[[ Entries provided, beginning ]]

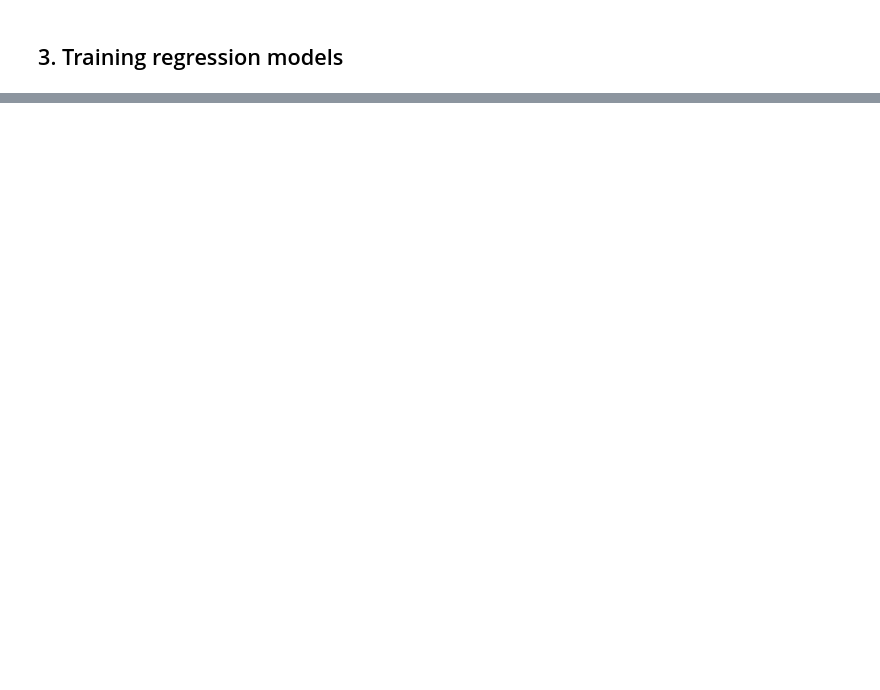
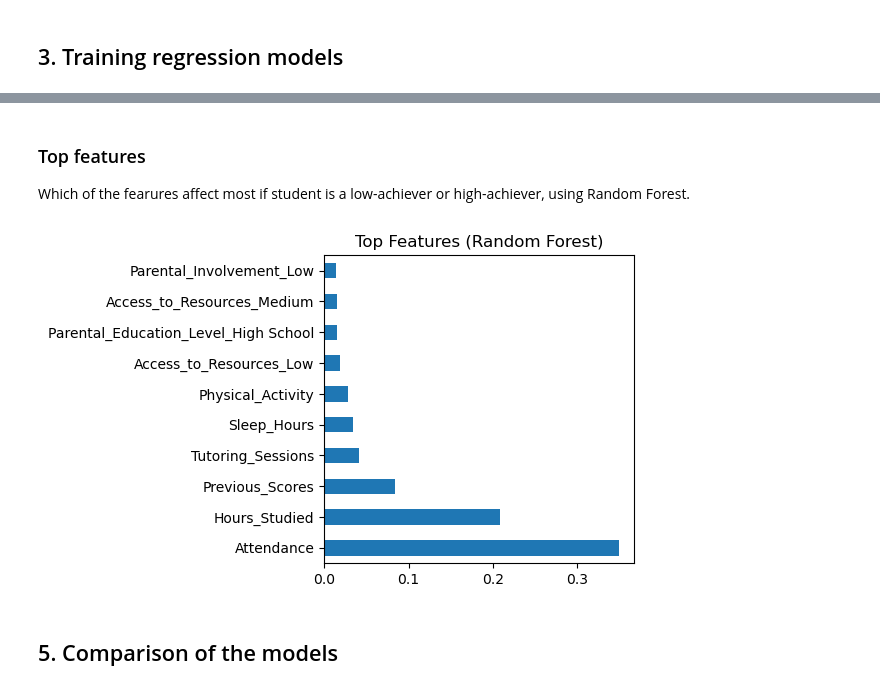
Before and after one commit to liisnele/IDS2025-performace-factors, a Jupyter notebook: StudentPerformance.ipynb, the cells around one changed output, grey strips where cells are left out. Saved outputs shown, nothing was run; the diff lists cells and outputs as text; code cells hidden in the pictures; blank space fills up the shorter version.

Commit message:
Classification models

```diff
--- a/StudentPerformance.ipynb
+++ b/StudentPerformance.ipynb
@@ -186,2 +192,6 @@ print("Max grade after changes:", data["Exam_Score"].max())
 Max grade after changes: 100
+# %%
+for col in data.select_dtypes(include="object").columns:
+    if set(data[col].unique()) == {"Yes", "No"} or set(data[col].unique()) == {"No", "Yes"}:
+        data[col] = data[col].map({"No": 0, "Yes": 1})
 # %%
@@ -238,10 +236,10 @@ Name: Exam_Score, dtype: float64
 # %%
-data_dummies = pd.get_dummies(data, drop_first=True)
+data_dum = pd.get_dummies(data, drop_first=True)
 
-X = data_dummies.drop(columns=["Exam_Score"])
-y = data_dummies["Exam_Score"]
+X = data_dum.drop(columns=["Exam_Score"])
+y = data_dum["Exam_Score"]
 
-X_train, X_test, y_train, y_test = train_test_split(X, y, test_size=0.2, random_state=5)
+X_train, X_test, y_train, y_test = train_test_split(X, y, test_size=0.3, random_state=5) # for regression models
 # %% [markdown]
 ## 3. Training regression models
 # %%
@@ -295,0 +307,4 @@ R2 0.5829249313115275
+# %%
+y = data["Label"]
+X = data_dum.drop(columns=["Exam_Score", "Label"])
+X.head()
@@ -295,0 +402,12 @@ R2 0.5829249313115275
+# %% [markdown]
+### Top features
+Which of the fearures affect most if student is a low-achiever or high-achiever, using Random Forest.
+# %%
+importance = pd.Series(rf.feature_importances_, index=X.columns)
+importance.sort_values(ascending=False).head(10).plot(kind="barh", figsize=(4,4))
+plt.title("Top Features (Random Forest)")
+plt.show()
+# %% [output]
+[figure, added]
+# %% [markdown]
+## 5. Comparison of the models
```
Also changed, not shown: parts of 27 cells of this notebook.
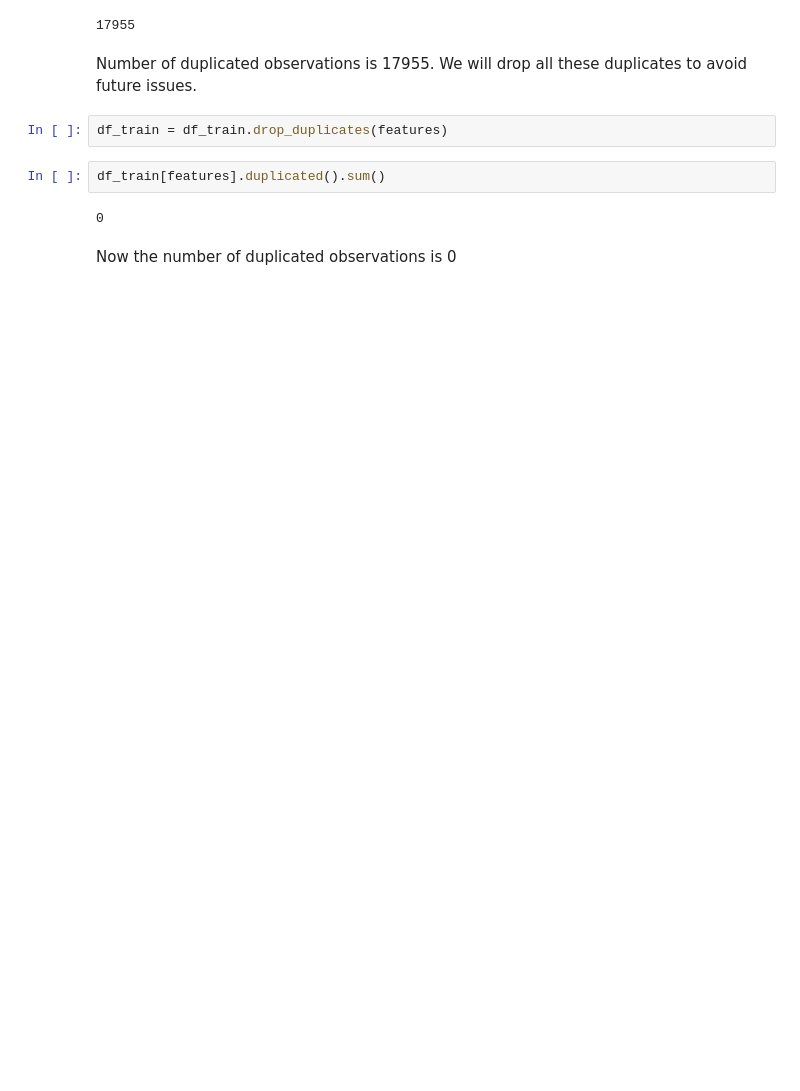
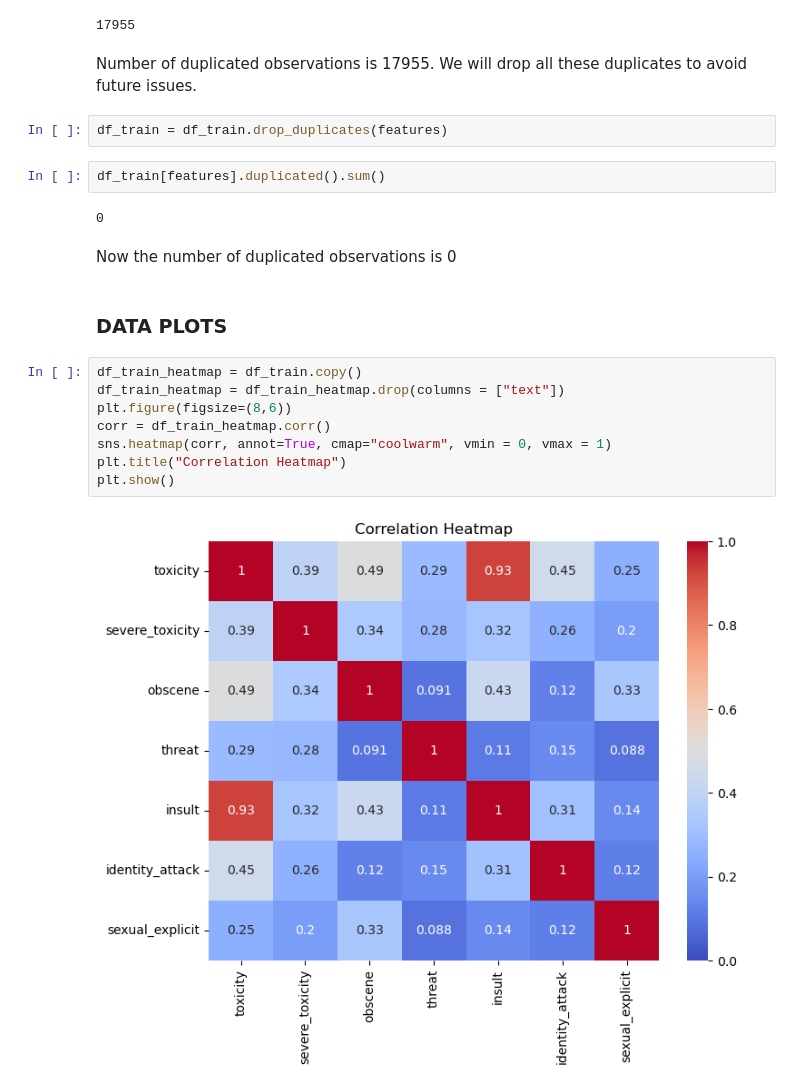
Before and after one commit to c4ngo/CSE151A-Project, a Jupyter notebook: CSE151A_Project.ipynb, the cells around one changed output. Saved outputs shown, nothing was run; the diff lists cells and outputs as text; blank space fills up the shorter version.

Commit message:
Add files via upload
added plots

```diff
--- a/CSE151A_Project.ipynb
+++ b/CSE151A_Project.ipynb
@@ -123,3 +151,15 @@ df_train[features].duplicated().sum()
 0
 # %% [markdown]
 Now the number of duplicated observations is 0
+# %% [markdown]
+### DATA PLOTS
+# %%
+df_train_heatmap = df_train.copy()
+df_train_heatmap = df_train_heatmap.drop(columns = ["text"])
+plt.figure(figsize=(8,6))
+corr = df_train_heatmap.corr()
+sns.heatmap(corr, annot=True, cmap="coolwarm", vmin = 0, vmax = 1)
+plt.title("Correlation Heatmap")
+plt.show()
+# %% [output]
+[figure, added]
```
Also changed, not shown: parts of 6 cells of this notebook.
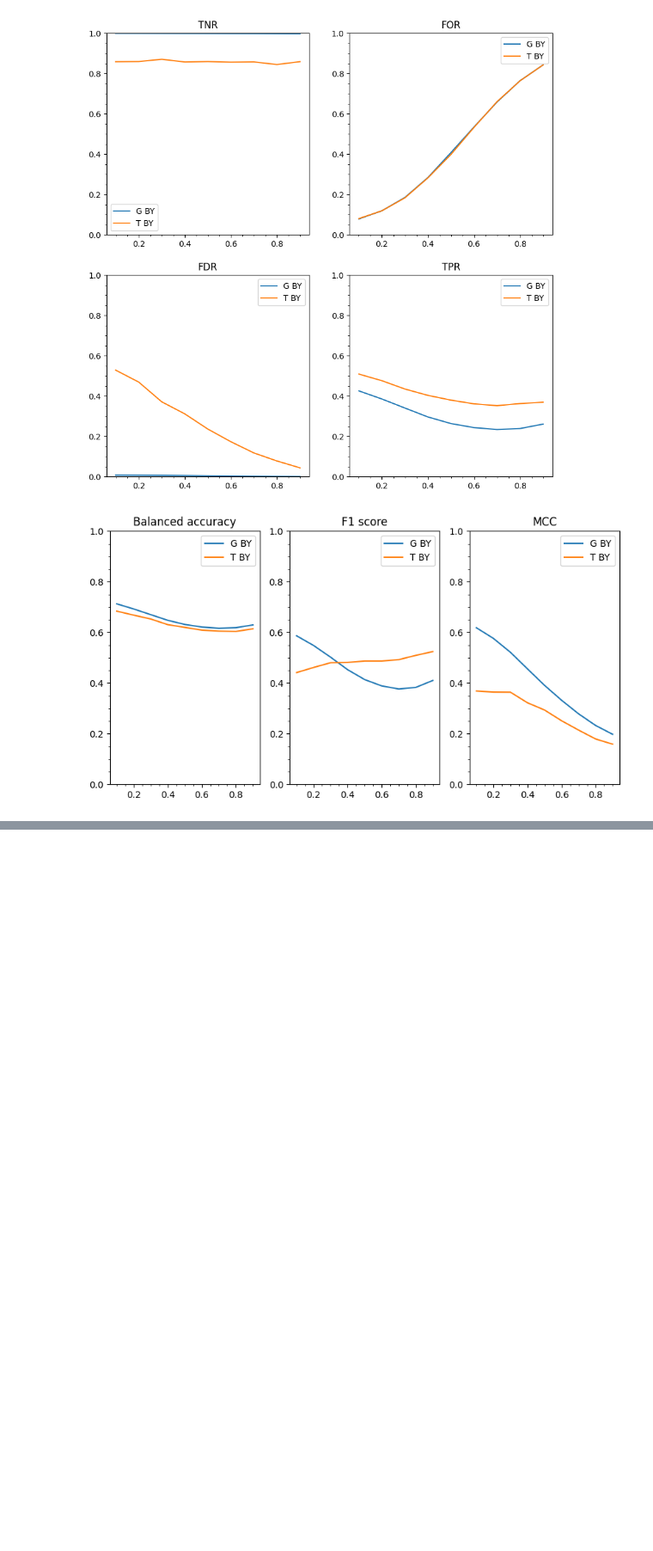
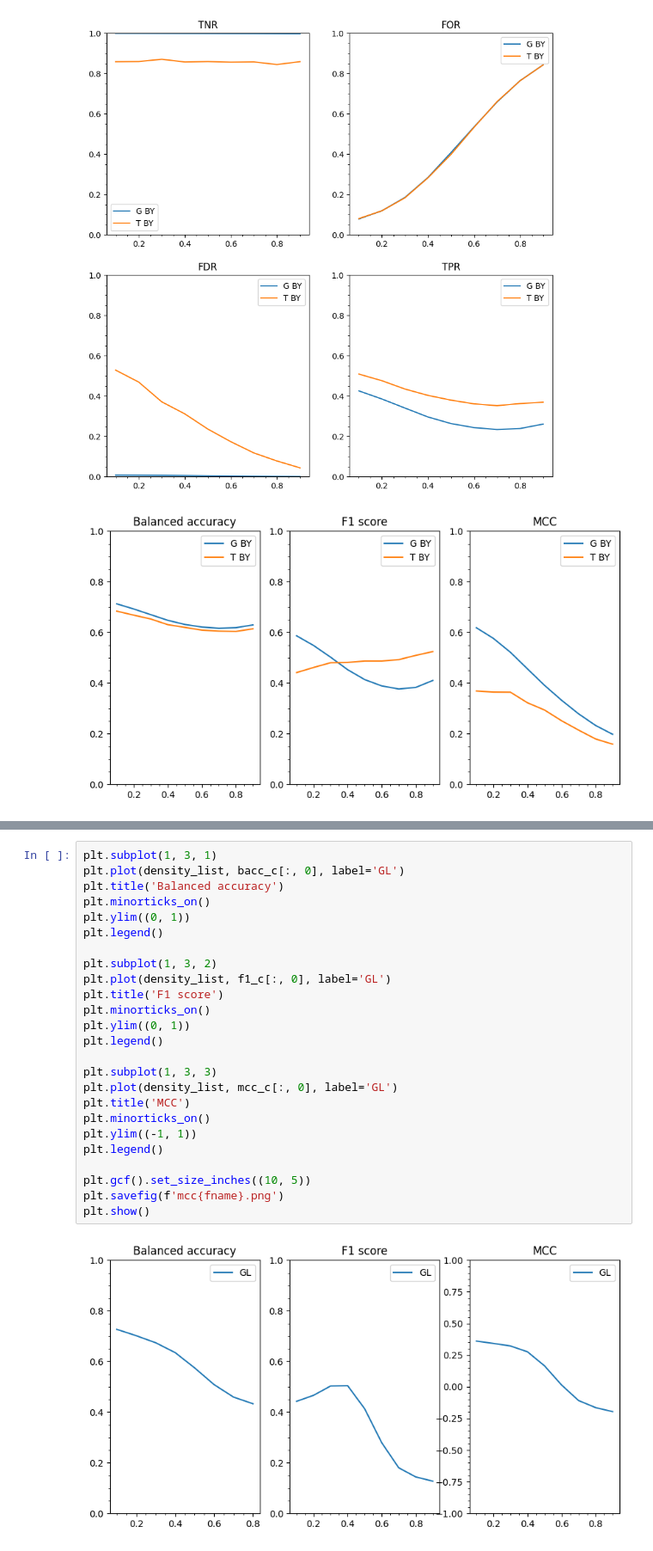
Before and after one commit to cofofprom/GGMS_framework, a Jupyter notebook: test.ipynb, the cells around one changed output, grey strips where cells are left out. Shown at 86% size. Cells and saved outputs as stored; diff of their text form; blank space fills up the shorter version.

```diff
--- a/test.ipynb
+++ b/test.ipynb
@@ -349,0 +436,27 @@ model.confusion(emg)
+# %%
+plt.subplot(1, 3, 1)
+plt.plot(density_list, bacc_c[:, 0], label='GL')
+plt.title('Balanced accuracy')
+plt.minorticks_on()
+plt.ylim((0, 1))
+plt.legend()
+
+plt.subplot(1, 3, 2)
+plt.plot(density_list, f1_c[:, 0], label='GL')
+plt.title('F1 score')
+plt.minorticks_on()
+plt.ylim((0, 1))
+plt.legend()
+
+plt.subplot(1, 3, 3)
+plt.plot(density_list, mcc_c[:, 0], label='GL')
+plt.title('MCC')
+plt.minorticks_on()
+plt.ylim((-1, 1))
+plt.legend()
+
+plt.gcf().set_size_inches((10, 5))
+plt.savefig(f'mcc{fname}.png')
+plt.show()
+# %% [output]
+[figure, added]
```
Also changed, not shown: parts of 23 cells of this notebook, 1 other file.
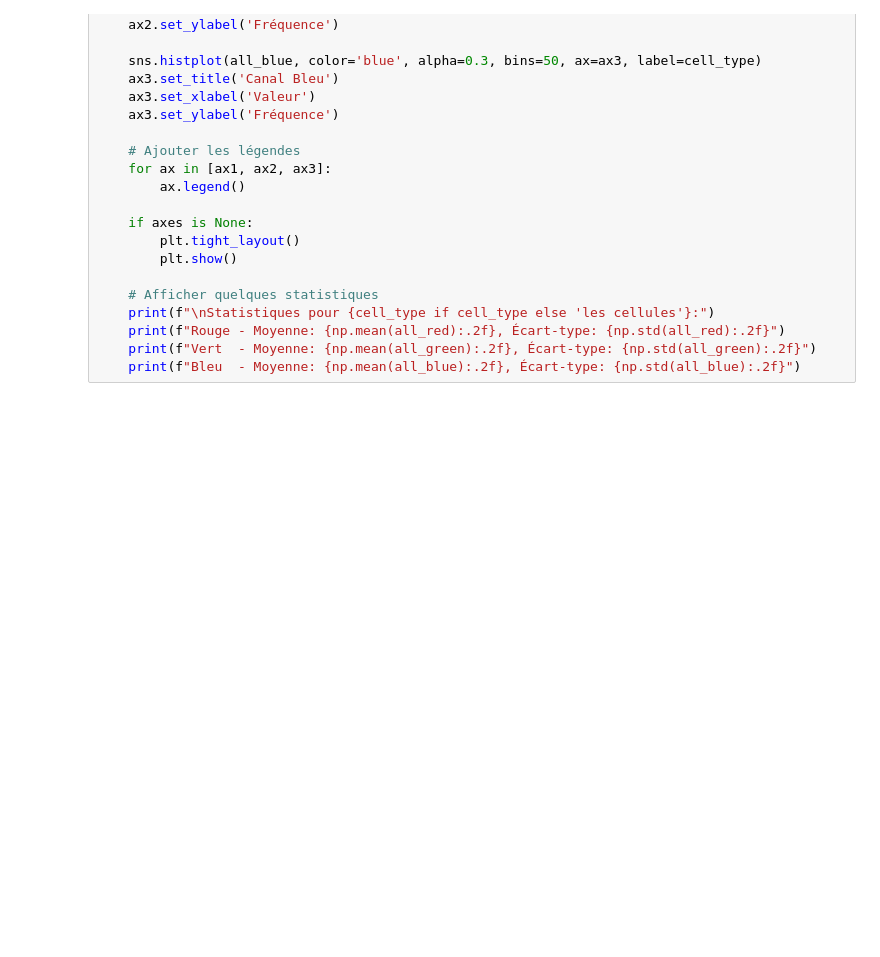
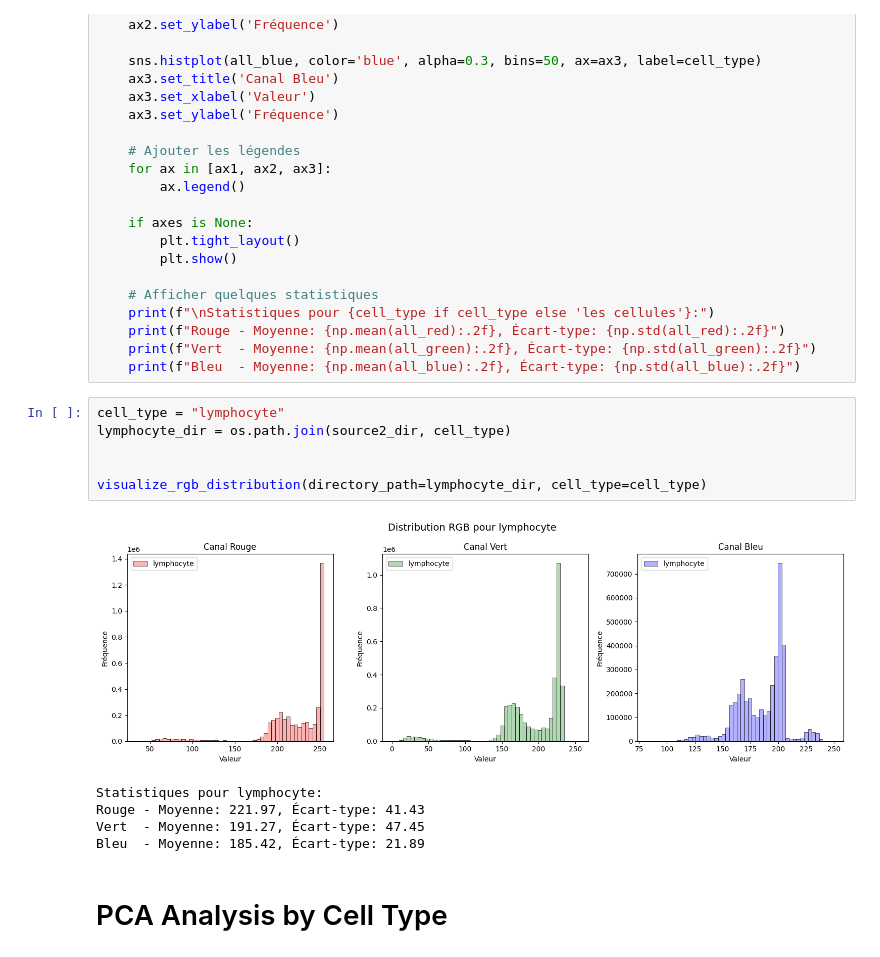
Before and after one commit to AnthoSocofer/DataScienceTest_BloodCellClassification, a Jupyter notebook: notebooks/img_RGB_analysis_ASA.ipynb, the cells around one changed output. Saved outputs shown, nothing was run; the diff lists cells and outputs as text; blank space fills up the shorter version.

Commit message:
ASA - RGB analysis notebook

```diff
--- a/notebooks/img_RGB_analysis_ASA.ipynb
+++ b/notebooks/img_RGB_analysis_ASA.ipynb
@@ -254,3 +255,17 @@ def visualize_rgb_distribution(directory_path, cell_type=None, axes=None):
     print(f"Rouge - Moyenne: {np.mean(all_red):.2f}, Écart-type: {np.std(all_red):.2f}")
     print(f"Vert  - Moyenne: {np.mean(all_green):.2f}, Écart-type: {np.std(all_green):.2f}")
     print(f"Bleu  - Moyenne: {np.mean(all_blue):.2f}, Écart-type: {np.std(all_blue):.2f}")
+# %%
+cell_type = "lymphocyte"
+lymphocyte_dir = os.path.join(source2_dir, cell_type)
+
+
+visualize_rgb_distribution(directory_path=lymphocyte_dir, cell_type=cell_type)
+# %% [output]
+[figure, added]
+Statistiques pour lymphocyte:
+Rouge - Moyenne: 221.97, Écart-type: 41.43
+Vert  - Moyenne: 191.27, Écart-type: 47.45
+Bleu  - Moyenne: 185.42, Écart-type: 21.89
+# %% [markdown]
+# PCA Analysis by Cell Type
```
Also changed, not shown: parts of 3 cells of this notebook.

[[ Entries provided, end ]]

Work required | What is needed is each line from the records with the word "cells" in it.

Written solution |
Before and after one commit to liisnele/IDS2025-performace-factors, a Jupyter notebook: StudentPerformance.ipynb, the cells around one changed output, grey strips where cells are left out. Saved outputs shown, nothing was run; the diff lists cells and outputs as text; code cells hidden in the pictures; blank space fills up the shorter version.
Also changed, not shown: parts of 27 cells of this notebook.
Before and after one commit to c4ngo/CSE151A-Project, a Jupyter notebook: CSE151A_Project.ipynb, the cells around one changed output. Saved outputs shown, nothing was run; the diff lists cells and outputs as text; blank space fills up the shorter version.
Also changed, not shown: parts of 6 cells of this notebook.
Before and after one commit to cofofprom/GGMS_framework, a Jupyter notebook: test.ipynb, the cells around one changed output, grey strips where cells are left out. Shown at 86% size. Cells and saved outputs as stored; diff of their text form; blank space fills up the shorter version.
Also changed, not shown: parts of 23 cells of this notebook, 1 other file.
Before and after one commit to AnthoSocofer/DataScienceTest_BloodCellClassification, a Jupyter notebook: notebooks/img_RGB_analysis_ASA.ipynb, the cells around one changed output. Saved outputs shown, nothing was run; the diff lists cells and outputs as text; blank space fills up the shorter version.
Also changed, not shown: parts of 3 cells of this notebook.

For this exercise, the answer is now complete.